** Opening Records block **
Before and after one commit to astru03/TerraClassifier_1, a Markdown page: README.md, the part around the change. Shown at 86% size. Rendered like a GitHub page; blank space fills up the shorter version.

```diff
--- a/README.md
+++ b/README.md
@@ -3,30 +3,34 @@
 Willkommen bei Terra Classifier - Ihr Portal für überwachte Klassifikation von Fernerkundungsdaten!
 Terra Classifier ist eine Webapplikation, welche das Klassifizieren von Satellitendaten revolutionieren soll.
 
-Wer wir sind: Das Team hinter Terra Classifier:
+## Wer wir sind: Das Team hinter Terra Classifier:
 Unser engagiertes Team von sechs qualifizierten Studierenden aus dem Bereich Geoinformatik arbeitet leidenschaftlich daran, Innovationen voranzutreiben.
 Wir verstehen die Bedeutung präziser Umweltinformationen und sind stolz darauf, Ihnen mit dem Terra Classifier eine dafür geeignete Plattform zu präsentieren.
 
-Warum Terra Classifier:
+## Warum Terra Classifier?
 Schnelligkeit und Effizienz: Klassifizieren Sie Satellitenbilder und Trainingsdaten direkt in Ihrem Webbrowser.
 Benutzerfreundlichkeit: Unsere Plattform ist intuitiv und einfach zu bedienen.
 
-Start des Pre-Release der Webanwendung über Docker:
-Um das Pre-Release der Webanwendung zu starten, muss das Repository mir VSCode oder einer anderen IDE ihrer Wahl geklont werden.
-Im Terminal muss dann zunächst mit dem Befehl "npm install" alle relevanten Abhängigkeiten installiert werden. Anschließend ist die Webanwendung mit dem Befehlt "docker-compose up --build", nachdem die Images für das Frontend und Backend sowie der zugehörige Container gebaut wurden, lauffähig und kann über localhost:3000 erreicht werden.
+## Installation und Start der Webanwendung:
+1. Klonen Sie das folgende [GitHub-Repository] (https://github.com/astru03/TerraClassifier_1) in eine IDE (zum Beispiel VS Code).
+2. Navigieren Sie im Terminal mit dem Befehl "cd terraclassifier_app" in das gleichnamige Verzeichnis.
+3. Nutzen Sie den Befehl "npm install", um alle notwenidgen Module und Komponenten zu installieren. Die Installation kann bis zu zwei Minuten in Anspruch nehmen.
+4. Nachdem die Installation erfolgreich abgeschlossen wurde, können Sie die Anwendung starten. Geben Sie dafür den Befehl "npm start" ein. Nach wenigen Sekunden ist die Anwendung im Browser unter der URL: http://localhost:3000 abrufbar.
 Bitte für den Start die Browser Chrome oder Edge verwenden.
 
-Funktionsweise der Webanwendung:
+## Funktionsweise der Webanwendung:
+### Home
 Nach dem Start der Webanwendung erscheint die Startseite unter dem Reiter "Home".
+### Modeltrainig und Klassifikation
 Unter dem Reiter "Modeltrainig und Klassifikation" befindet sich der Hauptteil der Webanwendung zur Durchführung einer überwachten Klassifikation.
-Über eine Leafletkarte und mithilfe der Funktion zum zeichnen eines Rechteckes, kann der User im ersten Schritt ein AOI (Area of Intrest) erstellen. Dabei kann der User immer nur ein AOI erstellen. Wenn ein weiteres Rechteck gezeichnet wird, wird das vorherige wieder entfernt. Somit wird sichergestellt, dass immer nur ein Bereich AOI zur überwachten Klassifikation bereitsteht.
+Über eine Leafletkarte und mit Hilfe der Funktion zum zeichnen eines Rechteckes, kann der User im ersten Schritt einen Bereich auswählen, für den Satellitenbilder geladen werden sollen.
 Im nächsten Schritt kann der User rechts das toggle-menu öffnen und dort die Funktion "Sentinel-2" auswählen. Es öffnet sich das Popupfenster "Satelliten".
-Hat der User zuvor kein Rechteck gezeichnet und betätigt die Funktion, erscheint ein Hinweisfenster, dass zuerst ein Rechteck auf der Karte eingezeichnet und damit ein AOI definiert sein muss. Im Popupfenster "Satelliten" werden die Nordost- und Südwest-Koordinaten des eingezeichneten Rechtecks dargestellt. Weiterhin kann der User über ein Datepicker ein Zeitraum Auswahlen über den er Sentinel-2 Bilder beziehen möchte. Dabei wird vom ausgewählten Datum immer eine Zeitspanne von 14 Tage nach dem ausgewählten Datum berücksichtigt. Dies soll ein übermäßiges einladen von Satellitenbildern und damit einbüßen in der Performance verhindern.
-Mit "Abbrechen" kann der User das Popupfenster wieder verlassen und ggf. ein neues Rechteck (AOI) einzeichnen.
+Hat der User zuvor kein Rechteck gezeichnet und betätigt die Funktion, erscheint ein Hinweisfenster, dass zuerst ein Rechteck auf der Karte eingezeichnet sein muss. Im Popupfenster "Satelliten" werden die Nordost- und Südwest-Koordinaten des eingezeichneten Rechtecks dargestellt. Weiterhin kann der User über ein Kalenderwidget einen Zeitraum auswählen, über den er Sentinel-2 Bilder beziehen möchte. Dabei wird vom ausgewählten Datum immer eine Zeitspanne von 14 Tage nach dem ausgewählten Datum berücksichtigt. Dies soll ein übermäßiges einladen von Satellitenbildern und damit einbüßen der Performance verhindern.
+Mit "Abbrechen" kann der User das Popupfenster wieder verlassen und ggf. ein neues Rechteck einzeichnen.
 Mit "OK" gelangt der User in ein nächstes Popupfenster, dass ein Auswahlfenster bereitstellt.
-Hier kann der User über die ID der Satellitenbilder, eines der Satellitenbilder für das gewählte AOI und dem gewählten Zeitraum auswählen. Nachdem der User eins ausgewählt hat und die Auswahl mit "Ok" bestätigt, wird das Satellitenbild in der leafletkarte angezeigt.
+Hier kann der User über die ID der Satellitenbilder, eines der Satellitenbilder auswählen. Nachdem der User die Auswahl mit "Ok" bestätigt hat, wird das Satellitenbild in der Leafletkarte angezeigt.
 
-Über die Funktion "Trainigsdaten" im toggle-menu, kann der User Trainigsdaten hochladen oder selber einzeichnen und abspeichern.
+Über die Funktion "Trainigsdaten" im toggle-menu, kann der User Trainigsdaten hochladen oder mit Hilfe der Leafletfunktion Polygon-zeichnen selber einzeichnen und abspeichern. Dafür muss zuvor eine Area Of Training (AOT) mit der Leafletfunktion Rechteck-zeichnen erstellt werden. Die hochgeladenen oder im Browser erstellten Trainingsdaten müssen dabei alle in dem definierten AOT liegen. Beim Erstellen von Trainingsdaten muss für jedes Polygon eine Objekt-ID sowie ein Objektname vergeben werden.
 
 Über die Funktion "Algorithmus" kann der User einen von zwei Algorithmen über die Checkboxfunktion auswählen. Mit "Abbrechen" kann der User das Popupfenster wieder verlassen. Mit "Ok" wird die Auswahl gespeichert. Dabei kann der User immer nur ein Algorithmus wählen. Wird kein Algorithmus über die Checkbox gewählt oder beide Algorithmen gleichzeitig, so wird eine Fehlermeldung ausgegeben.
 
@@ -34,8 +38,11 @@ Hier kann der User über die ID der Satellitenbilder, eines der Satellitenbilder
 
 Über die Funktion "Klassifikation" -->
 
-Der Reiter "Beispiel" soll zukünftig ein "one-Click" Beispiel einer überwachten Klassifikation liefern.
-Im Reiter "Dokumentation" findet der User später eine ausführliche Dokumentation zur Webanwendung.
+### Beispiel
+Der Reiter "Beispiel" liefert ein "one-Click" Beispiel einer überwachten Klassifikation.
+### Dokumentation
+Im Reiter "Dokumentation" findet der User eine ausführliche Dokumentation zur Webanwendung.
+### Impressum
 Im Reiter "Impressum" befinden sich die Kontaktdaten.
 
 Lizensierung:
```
** Closing Records block **
◆ **Task brief**:
Retype the records above without changing a single word.

◆ **Solved problem**:
Before and after one commit to astru03/TerraClassifier_1, a Markdown page: README.md, the part around the change. Shown at 86% size. Rendered like a GitHub page; blank space fills up the shorter version.

```diff
--- a/README.md
+++ b/README.md
@@ -3,30 +3,34 @@
 Willkommen bei Terra Classifier - Ihr Portal für überwachte Klassifikation von Fernerkundungsdaten!
 Terra Classifier ist eine Webapplikation, welche das Klassifizieren von Satellitendaten revolutionieren soll.
 
-Wer wir sind: Das Team hinter Terra Classifier:
+## Wer wir sind: Das Team hinter Terra Classifier:
 Unser engagiertes Team von sechs qualifizierten Studierenden aus dem Bereich Geoinformatik arbeitet leidenschaftlich daran, Innovationen voranzutreiben.
 Wir verstehen die Bedeutung präziser Umweltinformationen und sind stolz darauf, Ihnen mit dem Terra Classifier eine dafür geeignete Plattform zu präsentieren.
 
-Warum Terra Classifier:
+## Warum Terra Classifier?
 Schnelligkeit und Effizienz: Klassifizieren Sie Satellitenbilder und Trainingsdaten direkt in Ihrem Webbrowser.
 Benutzerfreundlichkeit: Unsere Plattform ist intuitiv und einfach zu bedienen.
 
-Start des Pre-Release der Webanwendung über Docker:
-Um das Pre-Release der Webanwendung zu starten, muss das Repository mir VSCode oder einer anderen IDE ihrer Wahl geklont werden.
-Im Terminal muss dann zunächst mit dem Befehl "npm install" alle relevanten Abhängigkeiten installiert werden. Anschließend ist die Webanwendung mit dem Befehlt "docker-compose up --build", nachdem die Images für das Frontend und Backend sowie der zugehörige Container gebaut wurden, lauffähig und kann über localhost:3000 erreicht werden.
+## Installation und Start der Webanwendung:
+1. Klonen Sie das folgende [GitHub-Repository] (https://github.com/astru03/TerraClassifier_1) in eine IDE (zum Beispiel VS Code).
+2. Navigieren Sie im Terminal mit dem Befehl "cd terraclassifier_app" in das gleichnamige Verzeichnis.
+3. Nutzen Sie den Befehl "npm install", um alle notwenidgen Module und Komponenten zu installieren. Die Installation kann bis zu zwei Minuten in Anspruch nehmen.
+4. Nachdem die Installation erfolgreich abgeschlossen wurde, können Sie die Anwendung starten. Geben Sie dafür den Befehl "npm start" ein. Nach wenigen Sekunden ist die Anwendung im Browser unter der URL: http://localhost:3000 abrufbar.
 Bitte für den Start die Browser Chrome oder Edge verwenden.
 
-Funktionsweise der Webanwendung:
+## Funktionsweise der Webanwendung:
+### Home
 Nach dem Start der Webanwendung erscheint die Startseite unter dem Reiter "Home".
+### Modeltrainig und Klassifikation
 Unter dem Reiter "Modeltrainig und Klassifikation" befindet sich der Hauptteil der Webanwendung zur Durchführung einer überwachten Klassifikation.
-Über eine Leafletkarte und mithilfe der Funktion zum zeichnen eines Rechteckes, kann der User im ersten Schritt ein AOI (Area of Intrest) erstellen. Dabei kann der User immer nur ein AOI erstellen. Wenn ein weiteres Rechteck gezeichnet wird, wird das vorherige wieder entfernt. Somit wird sichergestellt, dass immer nur ein Bereich AOI zur überwachten Klassifikation bereitsteht.
+Über eine Leafletkarte und mit Hilfe der Funktion zum zeichnen eines Rechteckes, kann der User im ersten Schritt einen Bereich auswählen, für den Satellitenbilder geladen werden sollen.
 Im nächsten Schritt kann der User rechts das toggle-menu öffnen und dort die Funktion "Sentinel-2" auswählen. Es öffnet sich das Popupfenster "Satelliten".
-Hat der User zuvor kein Rechteck gezeichnet und betätigt die Funktion, erscheint ein Hinweisfenster, dass zuerst ein Rechteck auf der Karte eingezeichnet und damit ein AOI definiert sein muss. Im Popupfenster "Satelliten" werden die Nordost- und Südwest-Koordinaten des eingezeichneten Rechtecks dargestellt. Weiterhin kann der User über ein Datepicker ein Zeitraum Auswahlen über den er Sentinel-2 Bilder beziehen möchte. Dabei wird vom ausgewählten Datum immer eine Zeitspanne von 14 Tage nach dem ausgewählten Datum berücksichtigt. Dies soll ein übermäßiges einladen von Satellitenbildern und damit einbüßen in der Performance verhindern.
-Mit "Abbrechen" kann der User das Popupfenster wieder verlassen und ggf. ein neues Rechteck (AOI) einzeichnen.
+Hat der User zuvor kein Rechteck gezeichnet und betätigt die Funktion, erscheint ein Hinweisfenster, dass zuerst ein Rechteck auf der Karte eingezeichnet sein muss. Im Popupfenster "Satelliten" werden die Nordost- und Südwest-Koordinaten des eingezeichneten Rechtecks dargestellt. Weiterhin kann der User über ein Kalenderwidget einen Zeitraum auswählen, über den er Sentinel-2 Bilder beziehen möchte. Dabei wird vom ausgewählten Datum immer eine Zeitspanne von 14 Tage nach dem ausgewählten Datum berücksichtigt. Dies soll ein übermäßiges einladen von Satellitenbildern und damit einbüßen der Performance verhindern.
+Mit "Abbrechen" kann der User das Popupfenster wieder verlassen und ggf. ein neues Rechteck einzeichnen.
 Mit "OK" gelangt der User in ein nächstes Popupfenster, dass ein Auswahlfenster bereitstellt.
-Hier kann der User über die ID der Satellitenbilder, eines der Satellitenbilder für das gewählte AOI und dem gewählten Zeitraum auswählen. Nachdem der User eins ausgewählt hat und die Auswahl mit "Ok" bestätigt, wird das Satellitenbild in der leafletkarte angezeigt.
+Hier kann der User über die ID der Satellitenbilder, eines der Satellitenbilder auswählen. Nachdem der User die Auswahl mit "Ok" bestätigt hat, wird das Satellitenbild in der Leafletkarte angezeigt.
 
-Über die Funktion "Trainigsdaten" im toggle-menu, kann der User Trainigsdaten hochladen oder selber einzeichnen und abspeichern.
+Über die Funktion "Trainigsdaten" im toggle-menu, kann der User Trainigsdaten hochladen oder mit Hilfe der Leafletfunktion Polygon-zeichnen selber einzeichnen und abspeichern. Dafür muss zuvor eine Area Of Training (AOT) mit der Leafletfunktion Rechteck-zeichnen erstellt werden. Die hochgeladenen oder im Browser erstellten Trainingsdaten müssen dabei alle in dem definierten AOT liegen. Beim Erstellen von Trainingsdaten muss für jedes Polygon eine Objekt-ID sowie ein Objektname vergeben werden.
 
 Über die Funktion "Algorithmus" kann der User einen von zwei Algorithmen über die Checkboxfunktion auswählen. Mit "Abbrechen" kann der User das Popupfenster wieder verlassen. Mit "Ok" wird die Auswahl gespeichert. Dabei kann der User immer nur ein Algorithmus wählen. Wird kein Algorithmus über die Checkbox gewählt oder beide Algorithmen gleichzeitig, so wird eine Fehlermeldung ausgegeben.
 
@@ -34,8 +38,11 @@ Hier kann der User über die ID der Satellitenbilder, eines der Satellitenbilder
 
 Über die Funktion "Klassifikation" -->
 
-Der Reiter "Beispiel" soll zukünftig ein "one-Click" Beispiel einer überwachten Klassifikation liefern.
-Im Reiter "Dokumentation" findet der User später eine ausführliche Dokumentation zur Webanwendung.
+### Beispiel
+Der Reiter "Beispiel" liefert ein "one-Click" Beispiel einer überwachten Klassifikation.
+### Dokumentation
+Im Reiter "Dokumentation" findet der User eine ausführliche Dokumentation zur Webanwendung.
+### Impressum
 Im Reiter "Impressum" befinden sich die Kontaktdaten.
 
 Lizensierung:
```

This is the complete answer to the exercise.